**DATASET RECORDS**
↓

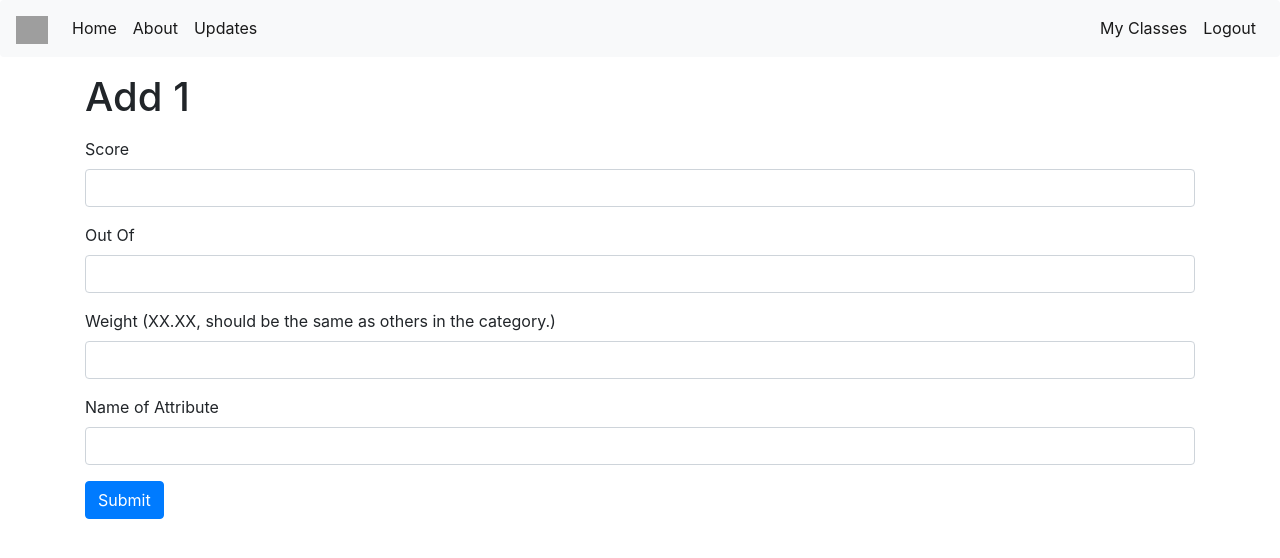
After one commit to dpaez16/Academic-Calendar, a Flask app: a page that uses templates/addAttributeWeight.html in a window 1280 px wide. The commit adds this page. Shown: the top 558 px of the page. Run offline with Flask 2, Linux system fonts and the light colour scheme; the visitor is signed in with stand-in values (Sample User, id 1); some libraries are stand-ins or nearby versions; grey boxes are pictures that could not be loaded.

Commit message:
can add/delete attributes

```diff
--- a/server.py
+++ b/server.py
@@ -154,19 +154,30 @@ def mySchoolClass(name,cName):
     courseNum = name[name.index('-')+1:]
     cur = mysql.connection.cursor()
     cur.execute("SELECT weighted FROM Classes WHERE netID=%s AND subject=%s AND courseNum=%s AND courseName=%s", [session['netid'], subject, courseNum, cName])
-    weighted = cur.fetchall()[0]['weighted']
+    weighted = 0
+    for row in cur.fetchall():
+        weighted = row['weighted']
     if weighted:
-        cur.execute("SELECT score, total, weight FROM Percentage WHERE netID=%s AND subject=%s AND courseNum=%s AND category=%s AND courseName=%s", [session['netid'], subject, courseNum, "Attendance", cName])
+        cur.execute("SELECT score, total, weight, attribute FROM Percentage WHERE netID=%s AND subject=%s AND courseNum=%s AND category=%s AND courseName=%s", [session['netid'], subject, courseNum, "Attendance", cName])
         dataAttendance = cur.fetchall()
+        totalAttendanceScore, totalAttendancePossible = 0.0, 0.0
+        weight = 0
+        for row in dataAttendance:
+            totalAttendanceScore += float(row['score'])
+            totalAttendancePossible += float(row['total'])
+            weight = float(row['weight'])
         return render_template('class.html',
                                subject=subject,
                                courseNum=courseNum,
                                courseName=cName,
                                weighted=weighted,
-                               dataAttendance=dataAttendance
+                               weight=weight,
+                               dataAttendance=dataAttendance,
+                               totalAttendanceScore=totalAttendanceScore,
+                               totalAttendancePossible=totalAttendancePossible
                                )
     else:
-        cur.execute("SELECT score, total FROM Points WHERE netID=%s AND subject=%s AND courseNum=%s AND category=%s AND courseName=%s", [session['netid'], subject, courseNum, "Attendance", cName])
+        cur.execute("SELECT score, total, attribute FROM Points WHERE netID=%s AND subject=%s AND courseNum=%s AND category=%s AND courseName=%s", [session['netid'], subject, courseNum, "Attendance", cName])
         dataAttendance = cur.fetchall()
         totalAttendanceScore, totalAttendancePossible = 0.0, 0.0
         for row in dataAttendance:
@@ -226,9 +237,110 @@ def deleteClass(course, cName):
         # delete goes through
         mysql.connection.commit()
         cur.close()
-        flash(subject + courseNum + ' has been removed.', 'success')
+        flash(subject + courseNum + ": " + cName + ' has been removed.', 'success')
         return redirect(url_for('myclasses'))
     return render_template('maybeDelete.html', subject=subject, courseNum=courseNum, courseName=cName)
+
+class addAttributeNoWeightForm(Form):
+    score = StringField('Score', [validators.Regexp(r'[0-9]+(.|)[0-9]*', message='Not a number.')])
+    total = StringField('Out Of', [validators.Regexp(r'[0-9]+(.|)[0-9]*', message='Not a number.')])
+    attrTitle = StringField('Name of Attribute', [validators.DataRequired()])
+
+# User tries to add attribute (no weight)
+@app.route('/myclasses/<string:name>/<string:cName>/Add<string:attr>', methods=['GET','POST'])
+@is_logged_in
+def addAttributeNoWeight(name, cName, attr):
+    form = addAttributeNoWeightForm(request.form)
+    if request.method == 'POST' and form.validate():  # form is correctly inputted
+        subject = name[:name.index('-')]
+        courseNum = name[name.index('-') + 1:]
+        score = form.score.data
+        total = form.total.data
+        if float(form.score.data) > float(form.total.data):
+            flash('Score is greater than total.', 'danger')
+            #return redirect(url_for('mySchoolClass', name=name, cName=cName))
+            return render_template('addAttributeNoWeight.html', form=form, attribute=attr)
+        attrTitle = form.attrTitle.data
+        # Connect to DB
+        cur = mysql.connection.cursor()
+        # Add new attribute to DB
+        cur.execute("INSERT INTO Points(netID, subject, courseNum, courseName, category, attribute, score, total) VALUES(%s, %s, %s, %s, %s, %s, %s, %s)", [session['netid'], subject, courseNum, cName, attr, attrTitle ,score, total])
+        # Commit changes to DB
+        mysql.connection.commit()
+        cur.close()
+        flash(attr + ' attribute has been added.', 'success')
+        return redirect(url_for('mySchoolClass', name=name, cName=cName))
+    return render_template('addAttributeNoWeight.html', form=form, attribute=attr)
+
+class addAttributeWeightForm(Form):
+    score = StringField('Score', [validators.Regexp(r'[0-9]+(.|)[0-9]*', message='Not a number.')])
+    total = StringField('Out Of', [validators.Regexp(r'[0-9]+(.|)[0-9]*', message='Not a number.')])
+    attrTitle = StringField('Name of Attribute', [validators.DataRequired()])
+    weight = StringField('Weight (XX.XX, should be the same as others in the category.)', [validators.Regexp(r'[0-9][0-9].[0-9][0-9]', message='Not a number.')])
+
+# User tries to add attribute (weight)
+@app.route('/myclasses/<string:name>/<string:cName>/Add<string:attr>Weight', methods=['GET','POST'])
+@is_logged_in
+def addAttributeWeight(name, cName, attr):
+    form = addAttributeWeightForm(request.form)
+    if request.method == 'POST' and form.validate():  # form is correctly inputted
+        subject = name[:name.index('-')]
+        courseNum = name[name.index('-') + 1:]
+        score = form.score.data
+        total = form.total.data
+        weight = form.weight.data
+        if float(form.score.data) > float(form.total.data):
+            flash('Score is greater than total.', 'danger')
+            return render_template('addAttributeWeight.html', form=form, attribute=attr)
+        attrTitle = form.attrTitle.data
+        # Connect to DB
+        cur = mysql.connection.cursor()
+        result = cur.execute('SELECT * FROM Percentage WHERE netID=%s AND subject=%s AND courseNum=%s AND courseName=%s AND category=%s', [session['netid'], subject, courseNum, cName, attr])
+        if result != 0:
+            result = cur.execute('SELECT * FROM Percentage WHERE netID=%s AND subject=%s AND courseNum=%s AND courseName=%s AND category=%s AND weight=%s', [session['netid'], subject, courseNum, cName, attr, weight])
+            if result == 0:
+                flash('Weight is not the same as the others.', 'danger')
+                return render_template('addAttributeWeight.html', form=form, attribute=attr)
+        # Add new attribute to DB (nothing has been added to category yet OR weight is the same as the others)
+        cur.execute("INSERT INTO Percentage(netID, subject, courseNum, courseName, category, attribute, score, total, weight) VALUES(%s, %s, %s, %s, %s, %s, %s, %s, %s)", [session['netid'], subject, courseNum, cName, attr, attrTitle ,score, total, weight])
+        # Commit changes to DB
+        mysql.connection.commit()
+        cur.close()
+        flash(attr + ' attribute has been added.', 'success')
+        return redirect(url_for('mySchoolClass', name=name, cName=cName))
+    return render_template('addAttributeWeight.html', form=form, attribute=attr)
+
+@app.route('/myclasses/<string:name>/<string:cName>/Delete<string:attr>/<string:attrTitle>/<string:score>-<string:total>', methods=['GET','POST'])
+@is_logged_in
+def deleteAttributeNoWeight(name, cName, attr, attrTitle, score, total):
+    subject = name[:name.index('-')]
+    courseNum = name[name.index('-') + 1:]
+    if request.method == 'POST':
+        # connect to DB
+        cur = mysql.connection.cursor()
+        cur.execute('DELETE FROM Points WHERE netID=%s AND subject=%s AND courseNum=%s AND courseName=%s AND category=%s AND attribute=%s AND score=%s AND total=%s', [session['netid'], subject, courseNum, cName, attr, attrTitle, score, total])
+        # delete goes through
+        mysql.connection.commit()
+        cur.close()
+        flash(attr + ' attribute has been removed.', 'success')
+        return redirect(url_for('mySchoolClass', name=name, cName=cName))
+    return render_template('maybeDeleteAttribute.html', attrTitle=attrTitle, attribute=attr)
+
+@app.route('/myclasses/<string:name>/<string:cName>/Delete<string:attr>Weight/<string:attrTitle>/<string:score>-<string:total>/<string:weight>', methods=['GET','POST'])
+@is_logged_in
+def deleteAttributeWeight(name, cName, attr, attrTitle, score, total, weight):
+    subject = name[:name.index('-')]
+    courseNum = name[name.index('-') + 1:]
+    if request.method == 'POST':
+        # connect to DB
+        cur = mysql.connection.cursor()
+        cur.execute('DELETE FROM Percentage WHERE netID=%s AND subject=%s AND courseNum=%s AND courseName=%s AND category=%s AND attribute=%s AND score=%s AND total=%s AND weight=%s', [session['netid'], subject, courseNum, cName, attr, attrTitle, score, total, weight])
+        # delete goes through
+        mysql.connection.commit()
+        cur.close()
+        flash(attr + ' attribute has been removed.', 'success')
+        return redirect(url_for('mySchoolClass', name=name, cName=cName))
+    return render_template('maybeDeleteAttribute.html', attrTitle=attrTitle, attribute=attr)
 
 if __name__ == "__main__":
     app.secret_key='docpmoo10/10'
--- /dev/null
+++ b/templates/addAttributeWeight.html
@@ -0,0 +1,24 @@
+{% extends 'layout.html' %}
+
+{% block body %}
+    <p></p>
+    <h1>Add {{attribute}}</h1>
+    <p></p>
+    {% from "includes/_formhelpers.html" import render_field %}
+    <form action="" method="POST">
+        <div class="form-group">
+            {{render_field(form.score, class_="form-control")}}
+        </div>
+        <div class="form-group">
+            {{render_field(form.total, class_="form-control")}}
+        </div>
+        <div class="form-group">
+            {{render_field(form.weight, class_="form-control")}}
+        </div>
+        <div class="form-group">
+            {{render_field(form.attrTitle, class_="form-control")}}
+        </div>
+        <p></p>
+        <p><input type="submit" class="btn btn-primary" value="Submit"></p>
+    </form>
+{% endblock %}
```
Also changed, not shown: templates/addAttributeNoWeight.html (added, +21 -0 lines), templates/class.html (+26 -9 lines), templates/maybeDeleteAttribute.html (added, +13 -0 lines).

↑

**WHAT IS BEING ASKED**
Search each line of the listing for the word "been", then state how many lines contain it and nothing else.

**EXERCISE SOLUTION**
7